Students and Faculty Celebrate Annual Collaborations
Published: Thursday, April 26, 2012
Updated: Wednesday, April 25, 2012 19:04
Last Saturday, the annual conference “Celebrating Collaborations: Students and Faculty Working Together” took place in various places around campus. Students presented the results of their honors theses, special studies, and seminar projects through posters, oral presentations, panels and performances.
“Collaborations among students and faculty at Smith... occur in the classrooms, labs, and studio,” said Danielle Carr Ramdath, associate dean of the faculty. “This event is an opportunity to share and showcase these collaborations and to inspire others to pursue these opportunities to further develop their intellectual and creative abilities.”
“For this year’s event, we have 372 student participants and a record number of faculty participants,” said Ramdath.
Jinghui Zhang ’12, a psychology major, presented her thesis on intergroup behaviors during the morning session at the Campus Center.
“I think the audience was really amazed to know how much Smith has provided for an undergraduate to achieve in the field of scientific research,” said Zhang, who worked extensively with faculty from the psychology department.
“The awesome mentorships that Smith and the psychology department have given to me are far beyond my imagination when I first walked into this campus three years ago. They have shaped who I am now, and will continue to influence who I am going to be,” she said.
Projects from the Archives Concentration were presented after the science session. All projects were derived from classwork with Susan Van Dyne, professor of the study of women and gender.
Following the conclusion of the morning session, a campus-wide lunch was held on Chapin Lawn along with a performance by the Smith College Jazz Ensemble.
Several concurrent sessions were held in the afternoon at Seelye. Students taking classes with Jessica Nicoll, director and chief curator of the Smith College Museum of Art, presented their classwork to the audience at the same time.
Celebrating Collaborations ended with a final recital at Sage Hall. Selected music students and faculty formed a small ensemble and played pieces by Leonard Bernstein, John Cage, Claude Debussy and others.
Celebrating Collaborations is also a time for students who worked for the Smithsonian during the fall semester to present their experiences in Washington, D.C. Four Smith students talked about their respective projects, followed by a panel discussion moderated by the director of the Smithsonian program.
“The room was packed,” said Charlotte Helmer ’13, an architecture major and economics minor, who gave a 10-minute presentation on the past and future of Smithsonian architecture.
“For us, it was really nice to celebrate something we spent a lot of time on in the past, and dust them off and look back on them,” said Helmer. “One of the great things of Collaborations is that it bridges the differences between people who have done these projects in the past and who would probably do them in the future.”
“Most Collaborations projects involve not only multiple students and faculty members, but also multiple fields – biology and geology, Russian studies and comparative literature, engineering and computer science, economics and sociology, architecture and environmental policy,” said Kara Noble, project publicity administrator for the Kahn Institute.

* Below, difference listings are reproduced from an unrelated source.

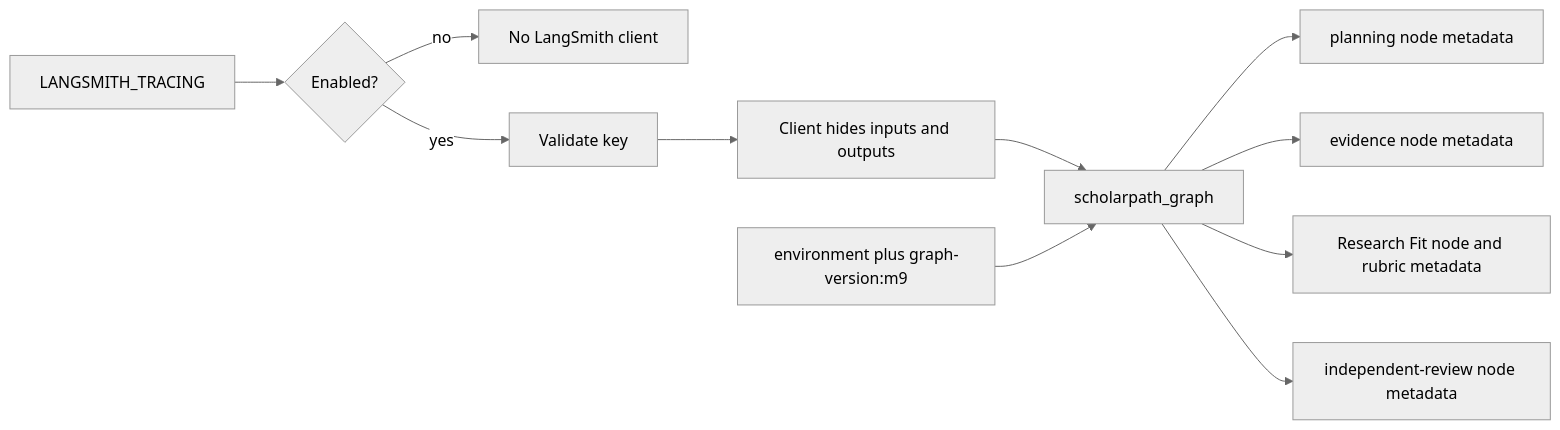
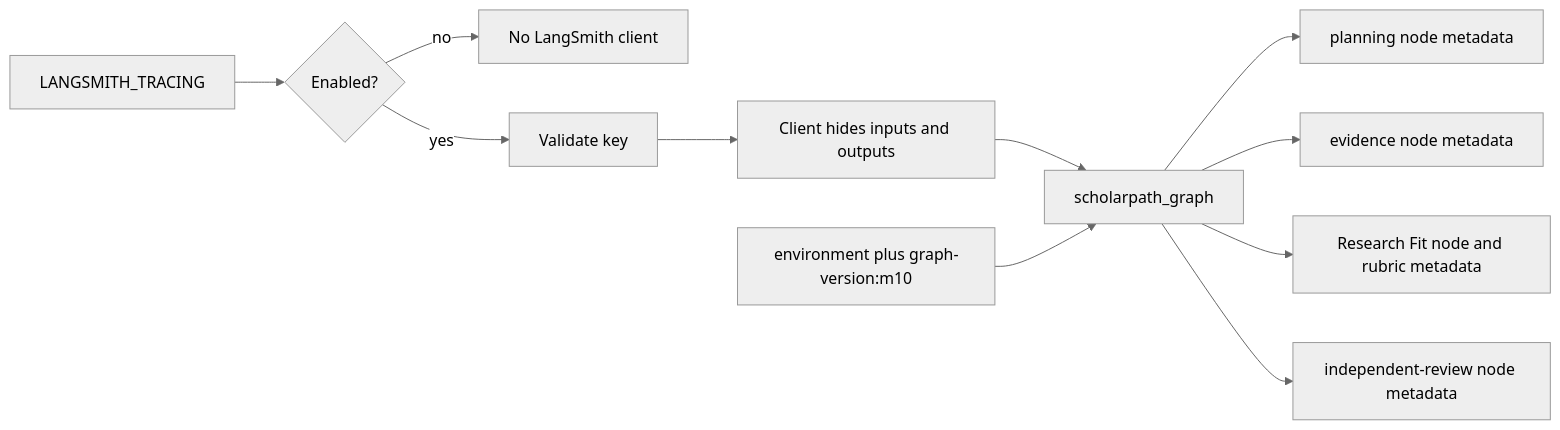
One commit to shanly-rajan/ai-builder changed diagram 16 of 18 in projects/scholar-path/docs/architecture.md. Above: the diagram before and after it, drawn with Mermaid (neutral theme). The commit also changed other lines of this file and 42 other files, not shown here.

````diff
--- a/projects/scholar-path/docs/architecture.md
+++ b/projects/scholar-path/docs/architecture.md
@@ -581,13 +633,13 @@
 ```mermaid
 flowchart LR
     Env[LANGSMITH_TRACING] --> Enabled{Enabled?}
     Enabled -->|no| Off[No LangSmith client]
     Enabled -->|yes| Key[Validate key]
     Key --> Client[Client hides inputs and outputs]
     Client --> Root[scholarpath_graph]
     Root --> PlanTrace[planning node metadata]
     Root --> EvidenceTrace[evidence node metadata]
     Root --> FitTrace[Research Fit node and rubric metadata]
     Root --> ReviewTrace[independent-review node metadata]
-    Tags[environment plus graph-version:m9] --> Root
+    Tags[environment plus graph-version:m10] --> Root
 ```
````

“The combinations of disciplines reflected in the projects are wide ranging and really reflect how Smith encourages students to think across fields, to look for many types of connections in scholarship,” she said.